Two weeks before the end of the Ortiz Admin, in late June 2021, the first chapter that had dechartered from CCR in the movement that formed CFCR, Cal State Fullerton, made the decision to rejoin CCR. This move unified all Orange County College Republicans under the CCR banner. This was a major win for CCR and marked the death nell of the CFCR splinter group.
The Ortiz Admin, besides helping to end the CCR/CFCR conflict, was also known as one of the most conservative CCR Administrations in history. Ortiz and his Board were heavily pro-Trump and pro-America First policies, heavily pro-life, heavily pro-gun, and more. In fact, under Ortiz, CCR emerged as the leader of the Trump Wing of the entire California Republican Party.
Chairman Ortiz opted not to seek reelection and instead step back into the role of Activism Director for the 2021-2022 term.
In no particular order:
Nick Ortiz, Chairman (2020 - 2021)
Arielle Spotswood, Co-Chair (2020 - 2021)
S.R., Executive Director (2020 - 2021)
Jose Luis Villarreal II, Secretary (2020 - 2021)
Patrick Grace, Treasurer (2020 - 2021)
Will Donahue, Chief of Staff (2020 - 2021), Secretary (2021 - 2021)
Dylan Martin, Communications Director (2018 - 2021), Acting-National Committeeman (2021 - 2021)
Stephen Sills, Bay Area Vice Chair (2020 - 2021)
Alex Arevalo, Capitol Vice Chair (2020 - 2021)
Spencer Lindquist, Central Coast Vice Chair (2020 - 2021)
Anthony Mansfield, Southern Vice Chair (2020 - 2021), Advocate General (2021 - 2021)
Sydni Weller, Central Valley Vice Chair (2020 - 2020)
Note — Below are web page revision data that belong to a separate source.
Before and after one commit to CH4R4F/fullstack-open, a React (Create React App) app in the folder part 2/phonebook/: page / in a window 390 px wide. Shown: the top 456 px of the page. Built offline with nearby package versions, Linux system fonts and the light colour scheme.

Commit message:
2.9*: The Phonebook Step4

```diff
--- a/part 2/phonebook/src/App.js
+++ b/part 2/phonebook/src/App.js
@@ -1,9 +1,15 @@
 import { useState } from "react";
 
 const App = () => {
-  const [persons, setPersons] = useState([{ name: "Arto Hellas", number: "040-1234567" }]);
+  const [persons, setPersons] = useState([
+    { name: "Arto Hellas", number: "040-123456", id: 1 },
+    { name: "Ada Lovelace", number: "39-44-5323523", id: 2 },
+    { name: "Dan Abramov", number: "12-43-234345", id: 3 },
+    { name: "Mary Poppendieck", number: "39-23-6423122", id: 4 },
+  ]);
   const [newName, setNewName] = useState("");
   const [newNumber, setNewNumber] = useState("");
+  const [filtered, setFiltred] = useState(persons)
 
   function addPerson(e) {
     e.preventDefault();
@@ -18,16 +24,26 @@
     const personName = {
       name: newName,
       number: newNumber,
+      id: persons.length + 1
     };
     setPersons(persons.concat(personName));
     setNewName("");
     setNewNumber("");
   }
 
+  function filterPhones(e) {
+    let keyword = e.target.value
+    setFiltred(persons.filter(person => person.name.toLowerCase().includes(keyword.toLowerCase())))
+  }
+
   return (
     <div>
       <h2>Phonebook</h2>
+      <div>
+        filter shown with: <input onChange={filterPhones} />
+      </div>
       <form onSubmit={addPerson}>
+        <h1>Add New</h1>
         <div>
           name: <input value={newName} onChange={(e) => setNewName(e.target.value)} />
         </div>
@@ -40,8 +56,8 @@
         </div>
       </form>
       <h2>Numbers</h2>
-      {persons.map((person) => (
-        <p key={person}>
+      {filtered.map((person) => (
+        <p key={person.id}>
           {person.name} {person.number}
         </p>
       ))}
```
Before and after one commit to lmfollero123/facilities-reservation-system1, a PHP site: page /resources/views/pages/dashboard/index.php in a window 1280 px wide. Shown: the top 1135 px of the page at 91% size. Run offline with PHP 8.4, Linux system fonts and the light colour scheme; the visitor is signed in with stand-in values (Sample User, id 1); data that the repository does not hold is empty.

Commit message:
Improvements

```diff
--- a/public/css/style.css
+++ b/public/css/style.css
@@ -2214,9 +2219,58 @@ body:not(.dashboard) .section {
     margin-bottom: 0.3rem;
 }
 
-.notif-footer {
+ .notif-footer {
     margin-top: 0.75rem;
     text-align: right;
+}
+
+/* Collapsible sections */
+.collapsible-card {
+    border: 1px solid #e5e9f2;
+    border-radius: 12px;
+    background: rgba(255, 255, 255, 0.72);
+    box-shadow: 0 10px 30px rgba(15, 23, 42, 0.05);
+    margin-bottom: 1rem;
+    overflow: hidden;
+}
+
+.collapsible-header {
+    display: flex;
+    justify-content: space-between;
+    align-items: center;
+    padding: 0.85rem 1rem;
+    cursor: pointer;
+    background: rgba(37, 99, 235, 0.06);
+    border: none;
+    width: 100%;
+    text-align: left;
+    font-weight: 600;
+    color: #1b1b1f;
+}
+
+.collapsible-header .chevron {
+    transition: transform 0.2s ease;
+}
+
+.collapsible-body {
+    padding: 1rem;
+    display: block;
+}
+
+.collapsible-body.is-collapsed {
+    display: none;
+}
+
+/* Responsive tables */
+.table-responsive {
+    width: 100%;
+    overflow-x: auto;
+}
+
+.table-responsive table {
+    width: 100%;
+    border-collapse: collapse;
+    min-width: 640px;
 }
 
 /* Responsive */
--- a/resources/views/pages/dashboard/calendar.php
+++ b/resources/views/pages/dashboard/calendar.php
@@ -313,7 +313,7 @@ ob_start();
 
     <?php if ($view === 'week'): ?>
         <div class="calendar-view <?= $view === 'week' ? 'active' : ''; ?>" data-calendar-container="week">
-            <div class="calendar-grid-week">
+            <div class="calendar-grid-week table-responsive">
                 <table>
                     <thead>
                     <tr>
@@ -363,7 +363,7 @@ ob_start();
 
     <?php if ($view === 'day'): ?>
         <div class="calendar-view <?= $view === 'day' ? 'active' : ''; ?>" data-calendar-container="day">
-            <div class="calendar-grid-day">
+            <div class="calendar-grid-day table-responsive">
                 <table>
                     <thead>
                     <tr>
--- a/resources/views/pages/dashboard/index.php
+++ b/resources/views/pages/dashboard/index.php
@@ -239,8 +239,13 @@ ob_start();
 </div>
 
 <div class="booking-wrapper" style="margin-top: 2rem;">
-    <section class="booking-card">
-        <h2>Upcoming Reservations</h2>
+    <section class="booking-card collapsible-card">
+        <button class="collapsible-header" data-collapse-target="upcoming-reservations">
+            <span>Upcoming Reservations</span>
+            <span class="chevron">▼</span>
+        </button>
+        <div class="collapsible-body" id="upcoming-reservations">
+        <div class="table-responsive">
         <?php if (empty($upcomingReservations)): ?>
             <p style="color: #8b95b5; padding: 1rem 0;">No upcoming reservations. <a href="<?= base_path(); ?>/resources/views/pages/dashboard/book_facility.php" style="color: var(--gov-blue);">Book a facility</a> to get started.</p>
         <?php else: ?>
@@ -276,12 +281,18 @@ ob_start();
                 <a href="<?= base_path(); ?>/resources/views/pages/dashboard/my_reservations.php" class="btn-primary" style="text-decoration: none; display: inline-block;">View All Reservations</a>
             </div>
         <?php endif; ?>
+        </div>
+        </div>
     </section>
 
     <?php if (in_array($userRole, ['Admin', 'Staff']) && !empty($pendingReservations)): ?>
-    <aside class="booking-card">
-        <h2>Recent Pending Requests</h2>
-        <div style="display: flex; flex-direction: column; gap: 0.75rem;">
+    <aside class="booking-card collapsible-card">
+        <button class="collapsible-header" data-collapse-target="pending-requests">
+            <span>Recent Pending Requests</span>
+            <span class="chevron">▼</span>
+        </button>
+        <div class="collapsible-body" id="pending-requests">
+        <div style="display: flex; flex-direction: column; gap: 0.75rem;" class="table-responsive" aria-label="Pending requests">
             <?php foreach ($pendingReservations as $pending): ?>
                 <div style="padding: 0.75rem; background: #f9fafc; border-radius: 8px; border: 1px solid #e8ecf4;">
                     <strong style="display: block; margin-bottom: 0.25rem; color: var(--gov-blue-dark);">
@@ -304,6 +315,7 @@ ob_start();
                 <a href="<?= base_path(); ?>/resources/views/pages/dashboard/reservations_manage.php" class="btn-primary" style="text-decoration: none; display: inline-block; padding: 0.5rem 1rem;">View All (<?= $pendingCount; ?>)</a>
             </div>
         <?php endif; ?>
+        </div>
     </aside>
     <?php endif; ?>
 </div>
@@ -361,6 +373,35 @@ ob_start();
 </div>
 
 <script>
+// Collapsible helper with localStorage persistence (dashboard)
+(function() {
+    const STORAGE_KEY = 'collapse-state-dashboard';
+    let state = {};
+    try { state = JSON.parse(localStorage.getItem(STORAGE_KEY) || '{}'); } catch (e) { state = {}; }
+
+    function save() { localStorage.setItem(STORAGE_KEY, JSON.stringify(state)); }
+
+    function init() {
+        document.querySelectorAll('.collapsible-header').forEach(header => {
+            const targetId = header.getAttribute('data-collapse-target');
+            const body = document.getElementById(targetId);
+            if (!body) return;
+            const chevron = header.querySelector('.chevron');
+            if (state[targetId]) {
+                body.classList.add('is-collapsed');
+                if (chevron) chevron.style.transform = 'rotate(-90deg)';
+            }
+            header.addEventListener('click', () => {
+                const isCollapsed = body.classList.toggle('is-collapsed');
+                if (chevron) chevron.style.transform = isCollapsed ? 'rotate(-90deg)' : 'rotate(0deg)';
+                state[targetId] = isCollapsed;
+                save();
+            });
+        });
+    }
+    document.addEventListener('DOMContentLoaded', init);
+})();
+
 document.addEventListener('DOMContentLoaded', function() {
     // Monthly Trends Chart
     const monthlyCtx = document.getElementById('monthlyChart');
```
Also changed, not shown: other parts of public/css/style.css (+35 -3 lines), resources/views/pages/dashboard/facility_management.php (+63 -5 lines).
Tadhg McInerney, Central Valley Vice Chair (2021 - 2021)
Michelle Ohanian, Los Angeles Vice Chair (2020 - 2021)
Made hundreds of thousands of phone calls for Republican candidates and ballot propositions. This help was pivotal in the election of Michelle Steel and Young Kim, which flipped two House seats in Orange County. Mike Garcia and “No on Prop 15” also benefited from CCR’s help, with CCR providing the Garcia team with their best phone banking day of the campaign.
CCR also sent 15 members — from 7 different chapters — to Georgia, and knocked over 7,000 doors for the Senate runoff campaigns. The organization also deployed to collect signatures for the recall of radical Democrat city councilwoman Cori Schumacher in Carlsbad.
Chief of Staff Will Donahue acted as head campaign coordinator.
Chairman Ortiz, Chief of Staff Will Donahue, and Communications Director Dylan Martin pushed for CCR to stand for life with the following:
Advocate General Anthony Mansfield pushed CCR to defend the Second Amendment more with the following actions as a result:
Branding, Website, and Social Media
Raised over $21,000 to keep CCR operating smoothly.
Helped fund and send 3 clubs — over 10 students — to CPAC to hear President Trump speak.
Brought Back In-Person Events
Hosted Convention 2021 in Las Vegas, Nevada at the Treasure Island Hotel. Convention included a lunch banquet and guest speakers Jessica Patterson, Hon. Carl DeMaio, Congressman Paul Gosar, and Ambassador Richard Grenell.